In summary, I don't believe that QualComm's business model is completely unharmed. The process is already underway and the other components of the wireless industry have positioned themselves to chip away from the company's profits. So though it may appear that the model remains intact, the impact is nonetheless likely to be felt.
Tuesday, August 7, 2007
The talk of the industry yesterday was the Bush denial to veto the ITC ban on QualComm chips entering US market. It hardly surprises me, and it should not surprise anyone including QualComm. My reasons -
1. The President is unlikely to set a bad precedent trying to encourage practices that can be perceived as monopoly. A veto would have made QualComm more brazen. In fact, I would argue further that it may have been detrimental to QualComm itself. This would have given other companies to then flagrantly violate patents with impunity. And this has the potential of breaking the very business model that QualComm thrives on.
2. Verizon, one of the biggest backers safely navigated itself out with a pact with BroadCom. This would give the big V an advantage over its CDMA competitor, Sprint and an army of phones to put up at least a semblance of fight against the iPhone.
3. It is clearly a fight between two industry heavy-weights which does not assume any national level importance. The government clearly did not buy the arguments regarding emergency calls. And the Verizon move served as enough precedence that a work-around was possible if the parties involved negotiate fair. It is not a Greek mythological war for the Gods to take sides.
The sequel talks about the implications for both parties.
Wednesday, August 1, 2007
In my previous article, I had mentioned that Sirf will have to re-invent itself and align with a cellular or WLAN chipmaker to have a more secure future. I had, however, missed this press-release on that same day.

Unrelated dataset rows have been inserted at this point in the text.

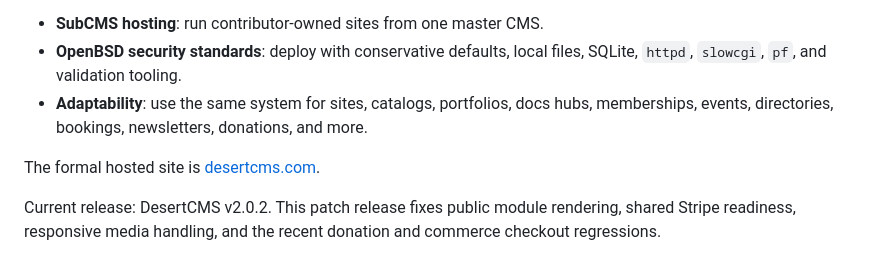
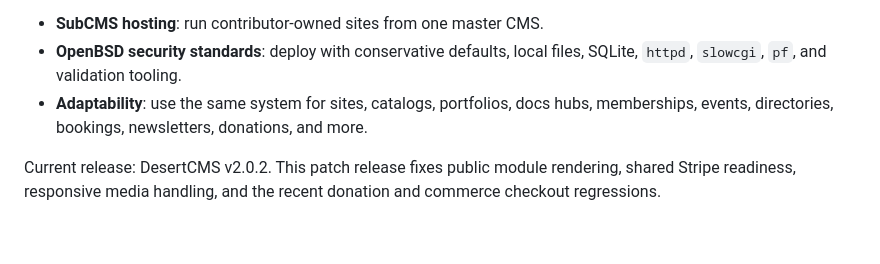
Before and after one commit to KLD997/DesertCMS, a Markdown page: README.md, the part around the change. Drawn GitHub-style; blank space fills up the shorter version.

```diff
--- a/README.md
+++ b/README.md
@@ -9,8 +9,6 @@ It is built around three major ideas:
 - **SubCMS hosting**: run contributor-owned sites from one master CMS.
 - **OpenBSD security standards**: deploy with conservative defaults, local files, SQLite, `httpd`, `slowcgi`, `pf`, and validation tooling.
 - **Adaptability**: use the same system for sites, catalogs, portfolios, docs hubs, memberships, events, directories, bookings, newsletters, donations, and more.
-
-The formal hosted site is [desertcms.com](https://desertcms.com/).
 
 Current release: DesertCMS v2.0.2. This patch release fixes public module rendering, shared Stripe readiness, responsive media handling, and the recent donation and commerce checkout regressions.
 
```
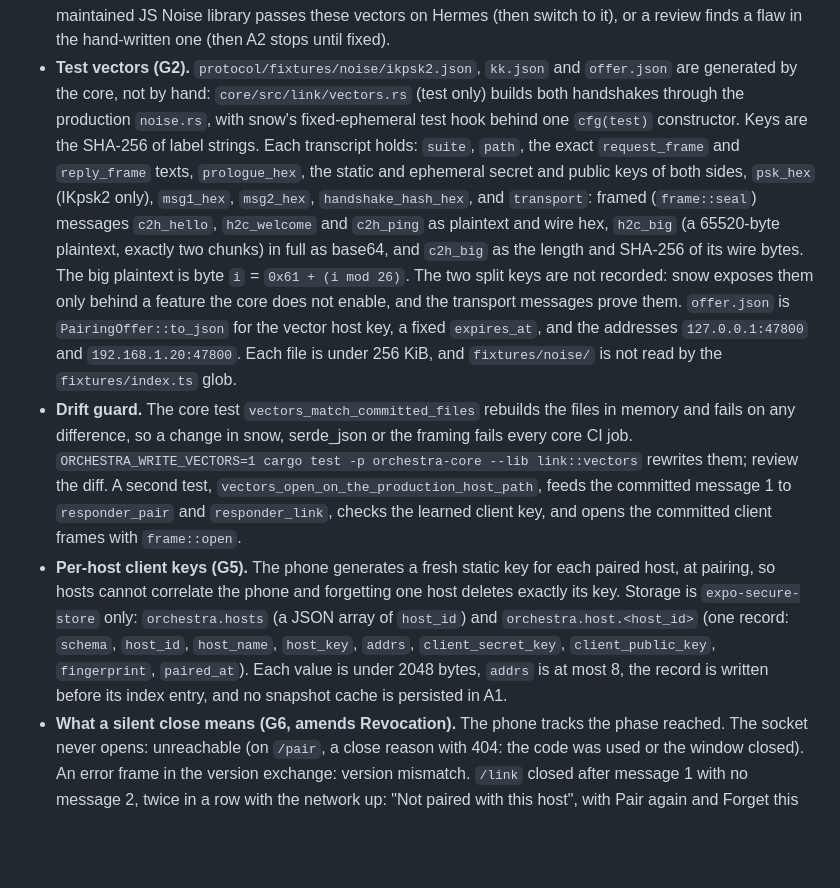
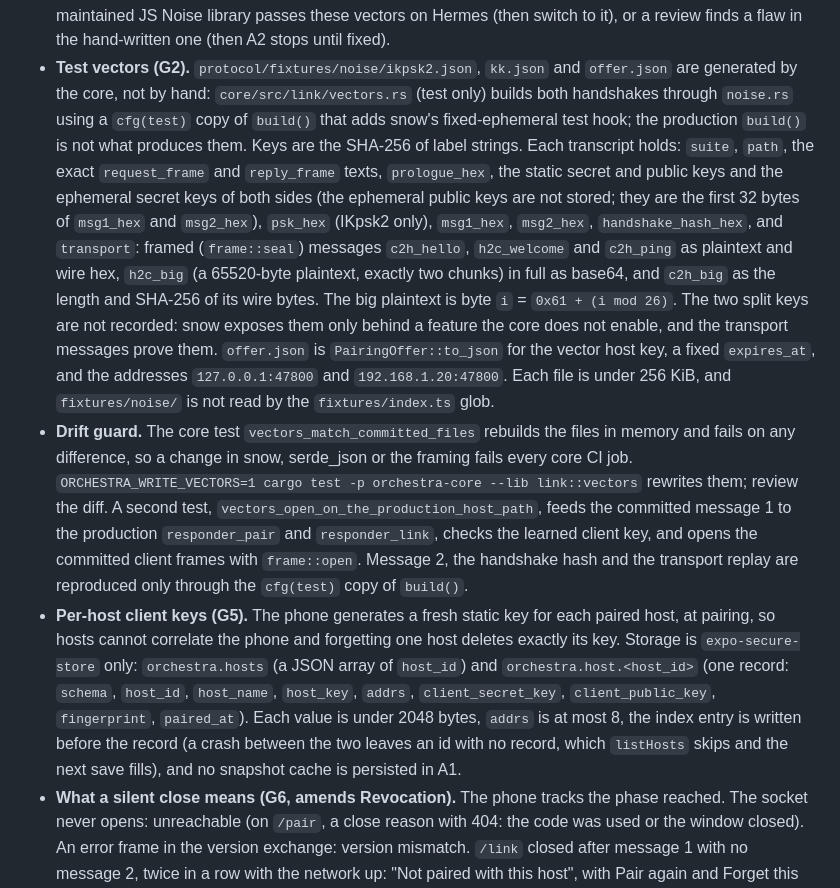
Before and after one commit to njcurtis3/Orchestra, a Markdown page: protocol/README.md, the part around the change. GitHub-like rendering; blank space fills up the shorter version.

Commit message:
A1: README matches store write order and states what the noise vectors do and do not hold

```diff
--- a/protocol/README.md
+++ b/protocol/README.md
@@ -398,10 +398,12 @@ wire change: `v` stays 1 and the desktop is unaffected.
   to it), or a review finds a flaw in the hand-written one (then A2 stops until fixed).
 - **Test vectors (G2).** `protocol/fixtures/noise/ikpsk2.json`, `kk.json` and `offer.json`
   are generated by the core, not by hand: `core/src/link/vectors.rs` (test only) builds both
-  handshakes through the production `noise.rs`, with snow's fixed-ephemeral test hook behind
-  one `cfg(test)` constructor. Keys are the SHA-256 of label strings. Each transcript
+  handshakes through `noise.rs` using a `cfg(test)` copy of `build()` that adds snow's
+  fixed-ephemeral test hook; the production `build()` is not what produces them. Keys are the SHA-256 of label strings. Each transcript
   holds: `suite`, `path`, the exact `request_frame` and `reply_frame` texts, `prologue_hex`,
-  the static and ephemeral secret and public keys of both sides, `psk_hex` (IKpsk2 only),
+  the static secret and public keys and the ephemeral secret keys of both sides (the
+  ephemeral public keys are not stored; they are the first 32 bytes of `msg1_hex` and
+  `msg2_hex`), `psk_hex` (IKpsk2 only),
   `msg1_hex`, `msg2_hex`, `handshake_hash_hex`, and `transport`: framed (`frame::seal`)
   messages `c2h_hello`, `h2c_welcome` and `c2h_ping` as plaintext and wire hex, `h2c_big` (a
   65520-byte plaintext, exactly two chunks) in full as base64, and `c2h_big` as the length and
@@ -415,14 +417,17 @@ wire change: `v` stays 1 and the desktop is unaffected.
   and fails on any difference, so a change in snow, serde_json or the framing fails every
   core CI job. `ORCHESTRA_WRITE_VECTORS=1 cargo test -p orchestra-core --lib link::vectors`
   rewrites them; review the diff. A second test, `vectors_open_on_the_production_host_path`,
-  feeds the committed message 1 to `responder_pair` and `responder_link`, checks the learned
-  client key, and opens the committed client frames with `frame::open`.
+  feeds the committed message 1 to the production `responder_pair` and `responder_link`,
+  checks the learned client key, and opens the committed client frames with `frame::open`.
+  Message 2, the handshake hash and the transport replay are reproduced only through the
+  `cfg(test)` copy of `build()`.
 - **Per-host client keys (G5).** The phone generates a fresh static key for each paired host,
   at pairing, so hosts cannot correlate the phone and forgetting one host deletes exactly its
   key. Storage is `expo-secure-store` only: `orchestra.hosts` (a JSON array of `host_id`) and
   `orchestra.host.<host_id>` (one record: `schema`, `host_id`, `host_name`, `host_key`,
   `addrs`, `client_secret_key`, `client_public_key`, `fingerprint`, `paired_at`). Each value
-  is under 2048 bytes, `addrs` is at most 8, the record is written before its index entry, and
+  is under 2048 bytes, `addrs` is at most 8, the index entry is written before the record (a crash between the two leaves an id with
+  no record, which `listHosts` skips and the next save fills), and
   no snapshot cache is persisted in A1.
 - **What a silent close means (G6, amends Revocation).** The phone tracks the phase reached.
   The socket never opens: unreachable (on `/pair`, a close reason with 404: the code was used
```
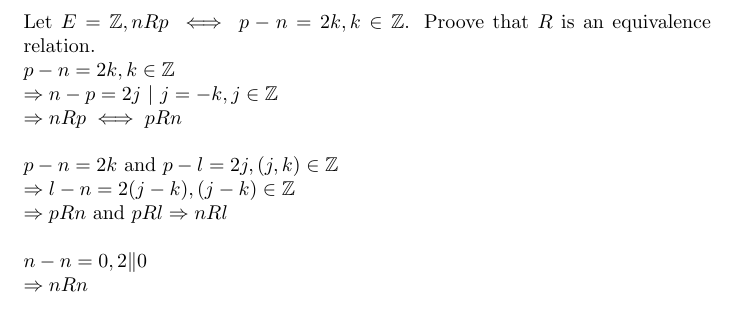
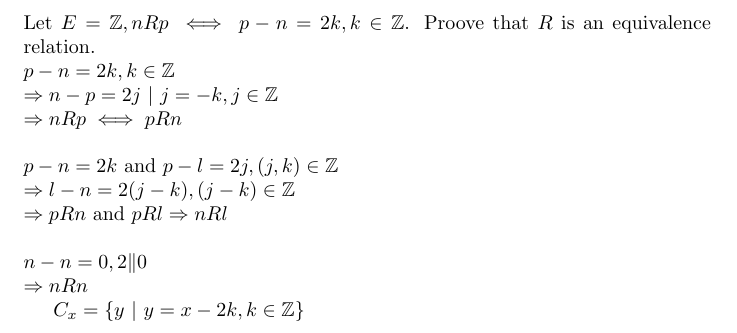
Before and after one commit to amine177/general-math, a LaTeX problem sheet (ch1/exercise-1-16.tex): part of the page, cut so that both start at the same text. Compiled offline with pdfLaTeX.

Commit message:
equivalence calass

```diff
--- a/ch1/exercise-1-16.tex
+++ b/ch1/exercise-1-16.tex
@@ -12,4 +12,7 @@ $\Rightarrow p R n  $ and $ p R l \Rightarrow n R l$ \\
 
 \noindent $ n - n =  0 , 2 \| 0 $\\
 $\Rightarrow n R n$
+
+
+$C_x = \{ y \ | \ y = x - 2k, k \in \mathbb{Z}\}$
 \end{document}
```
Also changed, not shown: ch1/exercise-1-16.pdf.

Sirf has inked a deal with Intel to license and co-develop GPS solutions for "Intel-inside" laptops. This is significant for the same reasons I had enlisted in my previous article. Bundling with a WLAN solution would help the marketability of Sirf's products. Besides, most laptops coming out today have WLAN in them and are likely to have mobile-chips in the future (dual-mode 3G/WLAN card and the likes). If Sirf can get something similar inked on the mobile-side, then it would be a more interesting future for them.
From Intel's perspective, this is almost a no-brainer. BroadCom purchased Global Locate and is sure to look at bundling the GPS receiver with their WLAN offerings for laptops and mobiles. Though the two companies' products don't compete directly in the WLAN market, any non-Intel laptop with an additional feature can be a market-grabbing product. Besides, QualComm is definitely targetting the data-card market for laptops. So, Intel had to fill in that feature deficiency.
Intel's move now adds pressure on other WLAN providers to deliver on the GPS front. It remains to be seen if these other WLAN providers will be pro-active and find a way to support GPS in their future products.